Thoughtful Thursdays – To Buy, or Not To Buy. That is the Question

Hey team,

For a long time, I was pretty anti buying property. I thought it was just way too much money to tie up in a single “investment”. In my mind it was an incredible amount of risk to be taking on just one “thing”. The alternative I thought to spending half a million dollars on a house was to spend 50,000 dollars each on 10 different stocks.  This way your risk was more spread out. Now whilst I still believe that is the case when deciding whether to buy an investment property, if you are buying a home, ie somewhere to live, I’m a convert. Here’s why:

Mortgage repayments remain the same. Rental prices do not
In general, over the long term, house prices go up. In generalOver the long term. As house prices rise, so too do rents. It’s a thing. If you’re a renter and have decided to stay as one for the long term, you will continually see your rent rise. In generalOver the long term. You are stuck at the whims of the market. If you’re a buyer though, what you care about is your mortgage repayments and your mortgage repayments are by and large set by the initial purchase price of your place. So even if house prices double, your mortgage remains the same.

For me this is one of the single biggest arguments to owning a home vs renting. In the long term, your mortgage repayments remain the same, whilst rental rates continue to go up. Initially yes, you’ll probably be paying more each month in mortgage vs rent for an equivalent place, but over time as rents increase, rental payments will significantly outweigh mortgage repayments.

Forced Savings
Buying a place is not too dissimilar to the idea of saving by reducing your income. Yes your mortgage will initially be higher than rent on an equivalent place.

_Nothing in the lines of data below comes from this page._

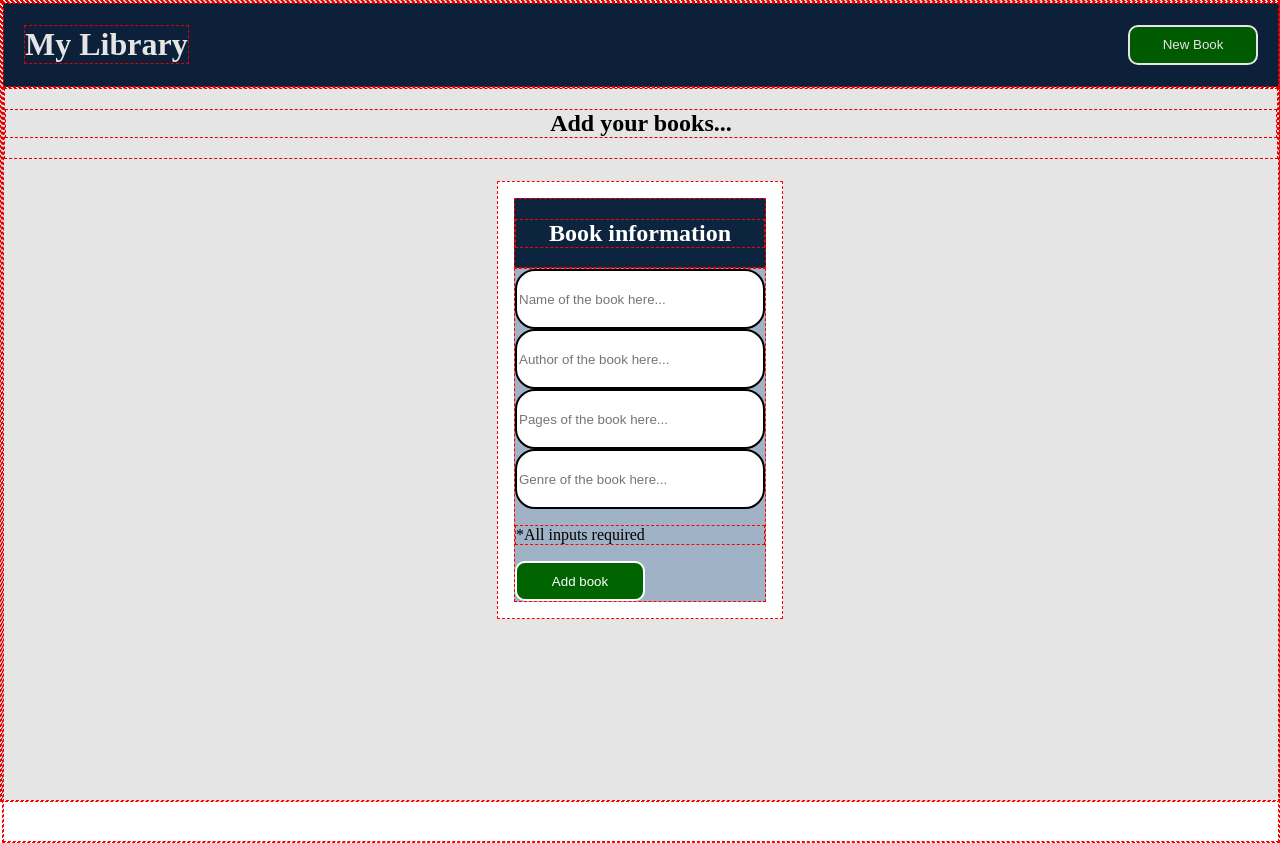
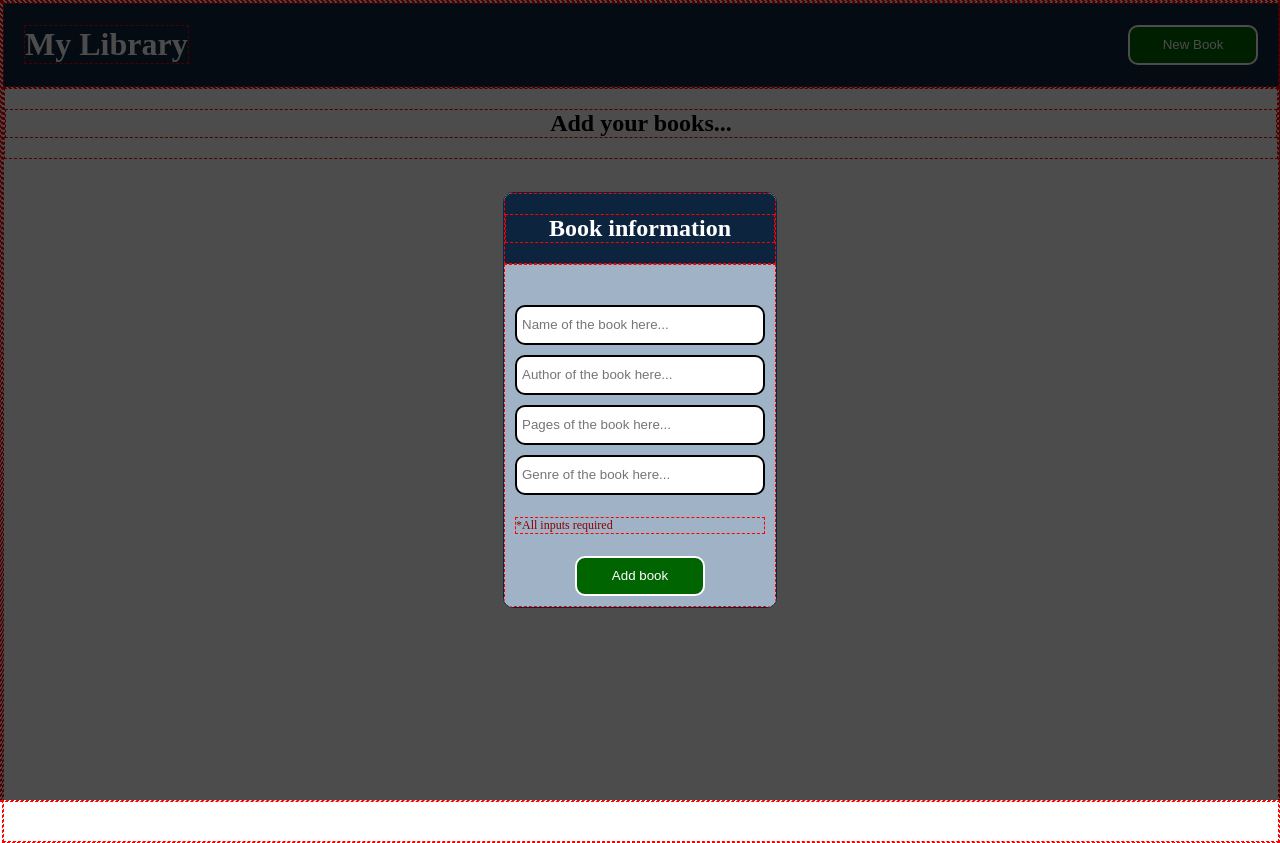
Before and after one commit to leandrodossantosprojects/Library, a plain HTML site: page index.html in a window 1280 px wide. Both pictures are taken after a click on the button "New Book". Drawn offline with Linux system fonts and the light colour scheme.

Commit message:
styles for modal finished

```diff
--- a/style.css
+++ b/style.css
@@ -68,16 +68,14 @@ body {
 }
 
 /*-------------Modal-------------*/
+#modal {
+  padding: 0;
+  border: 1px solid #0d243f;
+  border-radius: 10px;
+}
 
-#book-modal {
-  display: grid;
-  grid-template-rows: 1fr 6fr;
-  position: fixed;
-  top: 50%;
-  left: 50%;
-  transform: translate(-200px, -300px);
-  height: 600px;
-  width: 400px;
+#modal::backdrop {
+  background-color: rgba(0, 0, 0, 0.7);
 }
 
 #modal-header {
@@ -91,19 +89,36 @@ body {
 #modal-body {
   grid-row: 2/3;
   display: grid;
-  grid-template-rows: auto;
-  justify-content: space-between;
+  grid-template-rows: autofit(1fr);
+  justify-content: space-around;
   align-content: center;
+  gap: 10px;
   color: black;
   background-color: #9fb2c6;
+  padding: 10px;
 }
 
 .modal-input {
   align-self: center;
   width: 250px;
-  height: 60px;
-  border-radius: 20px;
+  height: 40px;
+  border-radius: 10px;
   border: solid 2px black;
   color: black;
   outline: none;
+  padding: 5px;
 }
+
+#bookName {
+  margin-top: 30px;
+}
+
+#required-inputs {
+  color: darkred;
+  font-size: 12px;
+}
+
+#modal-btn {
+  margin: 0;
+  justify-self: center;
+}
```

But a large reason for that is because you’re paying off part of your place at the same time. So in a way your mortgage repayments are made up of two components. [1] Your rent, which is inescapable[2] Forced savings to pay off your place. I love it. And what makes it even better is that it is savings which you can’t immediately touch. The best kind of savings.

Cheap access to financing (if you ever need it)
Over time, if your home goes up in value, you will be able to redraw or borrow additional money against it. The biggest advantage is that the interest repayments on this loan will be cheaper than on any other kind of loan you can get. Car loans are normally 6-8%, personal loans 13-15% and credit card debt upwards of 20%. Redrawing on your loan? About 4%. So if down the track you wanted to take out another loan, owning a place will allow you to access an extremely cheap type of financing.

Tax Free Earnings
If you live in the property you own, when you eventually sell it, any profit you make on it will be tax free. Yes, that’s right, tax free. There is no other investment (which is broadly accessible to the general public) like it. Tax free.

Leveraged Earnings
To buy a property you only have to put down 20% of the value. The rest you fund via a mortgage from the bank. It is extremely difficult to find any other kind of investment which allows you that kind of leverage. And by leverage, I mean you have to pay 100,000 dollars to get a place worth 500,000 dollars. For most other investments, it is usually one for one. As in you pay 100,000 dollars to get an investment worth 100,000 dollars.

So that’s my top 5 reasons for owning a home. Note the conversation is very, very different if we were talking about buying an investment property (in my opinion). But we’re not. Interested in your thoughts though. Let me know if you disagree?

Anyway, that’ s 5 minutes. Hope it helped. 



Categories: Property

Tags: , , , , ,

Leave a Reply

Fill in your details below or click an icon to log in:

WordPress.com Logo

You are commenting using your WordPress.com account. Log Out /  Change )

Google+ photo

You are commenting using your Google+ account. Log Out /  Change )

Twitter picture

You are commenting using your Twitter account. Log Out /  Change )

Facebook photo

You are commenting using your Facebook account. Log Out /  Change )

Connecting to %s

%d bloggers like this: